Police today said tackling organised crime was a “high priority” for the force after a man admitted his part in attempts to steal cash machines.
Detective superintendent Graeme Mackie spoke out after Peter O’Brien, 34, appeared at the High Court in Aberdeen and admitted his involvement in the attempted thefts in October 2013.
However, the court heard that although O’Brien was pleading guilty to the charges, it was accepted he was not there at the time.
The crimes were carried out by others, who have since been convicted.
O’Brien provided the men with an Audi used in the attempted thefts as well as allowing them to stay at his flat in Aberdeen during the planning and commission of the crimes.
He admitted that while acting along with others he broke into to Clydesdale Bank on Stonehaven’s Ann Street with intent to steal.
O’Brien admitted a further charge of breaking into the Bank of Scotland at Constitution Street, also while acting along with others, with intent to steal.
The theft bids saw gas being pumped into the machines in an attempt to cause an explosion to free the cash.

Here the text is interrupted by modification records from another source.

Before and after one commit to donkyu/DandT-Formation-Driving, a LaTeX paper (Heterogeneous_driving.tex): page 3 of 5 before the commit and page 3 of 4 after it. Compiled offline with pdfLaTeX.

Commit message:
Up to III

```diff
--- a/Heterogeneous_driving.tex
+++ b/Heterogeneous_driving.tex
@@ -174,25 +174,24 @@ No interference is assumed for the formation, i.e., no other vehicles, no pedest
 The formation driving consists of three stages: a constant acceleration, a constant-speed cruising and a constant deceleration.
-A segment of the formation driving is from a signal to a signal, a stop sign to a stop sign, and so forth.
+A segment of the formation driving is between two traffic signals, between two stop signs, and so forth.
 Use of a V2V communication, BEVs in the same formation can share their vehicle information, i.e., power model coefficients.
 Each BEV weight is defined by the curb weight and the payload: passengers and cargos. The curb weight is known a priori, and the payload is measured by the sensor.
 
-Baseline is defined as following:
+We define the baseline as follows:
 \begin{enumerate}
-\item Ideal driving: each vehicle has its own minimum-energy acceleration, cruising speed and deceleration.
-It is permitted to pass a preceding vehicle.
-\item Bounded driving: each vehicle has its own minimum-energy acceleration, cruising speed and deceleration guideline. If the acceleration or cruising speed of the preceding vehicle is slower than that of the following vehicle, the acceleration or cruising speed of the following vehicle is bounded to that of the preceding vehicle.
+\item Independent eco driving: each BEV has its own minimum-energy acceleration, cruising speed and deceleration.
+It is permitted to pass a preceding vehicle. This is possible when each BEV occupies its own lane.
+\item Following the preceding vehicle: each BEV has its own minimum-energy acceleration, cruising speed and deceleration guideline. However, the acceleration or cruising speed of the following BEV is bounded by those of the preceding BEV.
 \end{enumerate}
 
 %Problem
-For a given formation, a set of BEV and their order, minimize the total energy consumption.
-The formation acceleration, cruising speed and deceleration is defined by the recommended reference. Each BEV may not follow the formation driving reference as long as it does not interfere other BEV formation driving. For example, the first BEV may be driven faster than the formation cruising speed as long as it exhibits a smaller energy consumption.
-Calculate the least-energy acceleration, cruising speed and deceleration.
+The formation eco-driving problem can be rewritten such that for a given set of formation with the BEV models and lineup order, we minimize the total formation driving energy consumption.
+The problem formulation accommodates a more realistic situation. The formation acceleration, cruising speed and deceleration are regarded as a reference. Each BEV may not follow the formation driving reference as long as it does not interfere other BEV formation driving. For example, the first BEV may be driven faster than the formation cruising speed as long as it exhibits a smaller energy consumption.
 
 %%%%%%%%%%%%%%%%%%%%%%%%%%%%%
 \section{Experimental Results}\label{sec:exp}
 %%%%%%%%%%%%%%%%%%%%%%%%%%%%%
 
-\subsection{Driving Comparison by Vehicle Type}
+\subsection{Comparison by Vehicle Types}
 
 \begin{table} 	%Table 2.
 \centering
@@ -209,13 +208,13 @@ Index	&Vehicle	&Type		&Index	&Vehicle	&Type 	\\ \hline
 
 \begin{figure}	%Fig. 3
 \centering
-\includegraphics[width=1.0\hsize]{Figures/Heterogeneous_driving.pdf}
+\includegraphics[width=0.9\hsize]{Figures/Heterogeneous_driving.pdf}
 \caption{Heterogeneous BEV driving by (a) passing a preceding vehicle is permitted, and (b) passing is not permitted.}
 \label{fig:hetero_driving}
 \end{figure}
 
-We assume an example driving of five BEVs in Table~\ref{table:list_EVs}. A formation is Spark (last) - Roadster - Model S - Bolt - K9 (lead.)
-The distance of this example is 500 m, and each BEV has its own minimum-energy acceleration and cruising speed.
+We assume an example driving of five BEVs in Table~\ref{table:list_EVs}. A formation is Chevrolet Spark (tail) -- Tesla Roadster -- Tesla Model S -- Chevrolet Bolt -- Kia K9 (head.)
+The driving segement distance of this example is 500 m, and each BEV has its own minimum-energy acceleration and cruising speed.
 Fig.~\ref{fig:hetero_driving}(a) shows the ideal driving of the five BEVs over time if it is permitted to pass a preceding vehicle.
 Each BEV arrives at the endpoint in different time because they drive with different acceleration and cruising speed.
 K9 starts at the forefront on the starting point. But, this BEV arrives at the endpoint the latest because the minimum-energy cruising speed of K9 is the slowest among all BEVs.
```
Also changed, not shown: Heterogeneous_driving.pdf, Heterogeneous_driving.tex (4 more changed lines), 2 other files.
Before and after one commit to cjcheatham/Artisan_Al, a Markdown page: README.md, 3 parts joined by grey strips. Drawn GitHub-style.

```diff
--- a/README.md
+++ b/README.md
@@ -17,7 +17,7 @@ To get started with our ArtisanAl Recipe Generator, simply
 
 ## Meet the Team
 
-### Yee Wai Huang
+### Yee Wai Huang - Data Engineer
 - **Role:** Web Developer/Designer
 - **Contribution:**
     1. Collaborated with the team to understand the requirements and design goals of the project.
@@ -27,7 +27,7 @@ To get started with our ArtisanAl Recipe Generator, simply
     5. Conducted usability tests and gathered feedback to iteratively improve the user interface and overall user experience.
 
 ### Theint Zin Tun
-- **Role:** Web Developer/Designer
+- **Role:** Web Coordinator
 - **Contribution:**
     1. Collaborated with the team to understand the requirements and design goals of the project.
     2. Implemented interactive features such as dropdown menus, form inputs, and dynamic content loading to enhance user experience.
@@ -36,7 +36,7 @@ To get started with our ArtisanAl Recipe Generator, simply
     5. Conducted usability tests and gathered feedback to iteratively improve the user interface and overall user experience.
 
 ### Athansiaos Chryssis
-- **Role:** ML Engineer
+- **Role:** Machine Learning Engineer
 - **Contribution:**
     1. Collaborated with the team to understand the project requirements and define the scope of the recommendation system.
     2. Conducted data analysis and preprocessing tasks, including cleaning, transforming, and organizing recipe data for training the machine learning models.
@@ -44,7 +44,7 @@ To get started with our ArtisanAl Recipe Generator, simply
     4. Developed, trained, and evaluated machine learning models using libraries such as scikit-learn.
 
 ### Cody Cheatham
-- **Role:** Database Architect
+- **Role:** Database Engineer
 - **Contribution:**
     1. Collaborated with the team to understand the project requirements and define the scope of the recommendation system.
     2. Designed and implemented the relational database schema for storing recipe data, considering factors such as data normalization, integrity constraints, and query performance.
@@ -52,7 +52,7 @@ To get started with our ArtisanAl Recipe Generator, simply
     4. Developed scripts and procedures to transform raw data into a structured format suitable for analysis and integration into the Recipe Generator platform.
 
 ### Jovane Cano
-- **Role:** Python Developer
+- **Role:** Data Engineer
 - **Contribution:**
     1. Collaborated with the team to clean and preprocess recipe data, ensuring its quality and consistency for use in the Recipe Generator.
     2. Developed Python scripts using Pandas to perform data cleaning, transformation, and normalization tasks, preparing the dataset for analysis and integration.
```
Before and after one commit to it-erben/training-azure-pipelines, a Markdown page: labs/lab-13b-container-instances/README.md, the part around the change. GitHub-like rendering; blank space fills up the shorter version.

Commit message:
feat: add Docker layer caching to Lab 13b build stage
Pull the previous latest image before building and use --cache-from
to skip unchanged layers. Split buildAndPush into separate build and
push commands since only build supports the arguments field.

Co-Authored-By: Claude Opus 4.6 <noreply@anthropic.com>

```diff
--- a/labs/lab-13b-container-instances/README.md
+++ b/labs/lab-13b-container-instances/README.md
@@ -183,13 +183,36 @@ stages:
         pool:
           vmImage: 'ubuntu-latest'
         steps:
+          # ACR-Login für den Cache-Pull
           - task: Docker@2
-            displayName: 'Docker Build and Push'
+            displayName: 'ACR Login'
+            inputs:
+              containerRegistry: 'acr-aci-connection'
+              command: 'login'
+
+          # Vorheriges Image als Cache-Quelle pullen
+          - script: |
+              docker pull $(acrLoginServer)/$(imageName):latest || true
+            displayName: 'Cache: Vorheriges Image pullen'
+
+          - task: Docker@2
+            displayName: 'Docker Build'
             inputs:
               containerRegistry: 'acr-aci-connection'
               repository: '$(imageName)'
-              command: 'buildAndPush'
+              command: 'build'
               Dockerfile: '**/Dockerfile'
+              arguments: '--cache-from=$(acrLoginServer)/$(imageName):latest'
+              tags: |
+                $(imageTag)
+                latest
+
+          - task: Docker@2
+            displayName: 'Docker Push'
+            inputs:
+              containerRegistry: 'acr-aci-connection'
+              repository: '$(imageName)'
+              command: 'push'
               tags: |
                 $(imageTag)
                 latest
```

The offences took place on October 28, 2013.
He further admitted failing to appear in court on April 25, 2016.
His not guilty pleas to the remaining charges, including cash machine raids and attempted ATM thefts, were accepted by the Crown.
Following O’Brien’s court appearance, Det Supt Mackie, who was the senior investigating officer, said: “These incidents which happened in 2013 were dangerous and carried out with no regard for the safety of the public.
“They caused a great deal of concerns among the communities of the North-east.
“The police investigation was extensive and involved working with specialist officers, forces across the UK and other partner agencies.
“I would like to thank the public for assisting with this inquiry and continue to encourage people to contact the police and report any suspicious activity or anything they have concerns about.
“I would also commend the partnership working between the police and the Crown Office and Procurator Fiscal Service in bringing about the convictions of those responsible.
“Serious and Organised Crime is a high priority and we will continue to work hard to ensure the North-east remains a hostile environment for such activity.”
During O’Brien’s appearance, Advocate Depute Keith O’Mahony told the court: “During the course of 2013, 11 thefts and attempted thefts were made to access ATMs throughout the North-east of Scotland by criminal means.
“The attempted means of access to the ATMs was similar on each occasion, that being to force entry to the machine via the cash dispensing slot using a crowbar followed by the introduction of a mixture of oxygen and acetylene gas into the machine.”
The court was told this was done in an attempt to cause an explosion and free the cash boxes inside.
Mr O’Mahony added: “In light of the various thefts and attempted thefts, the police instigated Operation Thrip in order to target these crimes.”
The court was told O’Brien was arrested in Aberdeen on October 31 after police saw him driving a car which matched the description of a vehicle used in the Stonehaven ATM theft bid.
Mr O’Mahony said: “The accused was apprehended as he walked towards the car.
As the officers approached the accused, he was seen throwing a small item into a nearby garden.
“The police searched the garden and found an Audi car key which fitted an Audi car parked nearby which was then searched.
“Found within were wires, gloves, a charger unit, various rolls of tapes, fuses, a torch and false registration plates.”
The depute added: “The plea is tendered and accepted on the basis the accused O’Brien was not present at the attempted thefts.”
He added that O’Brien had “provided support” to those who had executed the theft bids.
However, he also said that it was understood that O’Brien’s mitigation will be that he was “threatened” and that “influenced his participation”, in the crimes.
Mr O’Mahony said: “That is not disputed by the Crown.
“However, the plea is tendered and accepted on the basis that the accused O’Brien had opportunities to contact police in respect of those threats in advance of the crimes being carried out and failed to do so.”
Judge Lord Matthews told O’Brien, whose address was given in court papers as St Luke’s Close, Merthyr Tydfil, that he would be sentenced next month.
He is remanded in custody until then.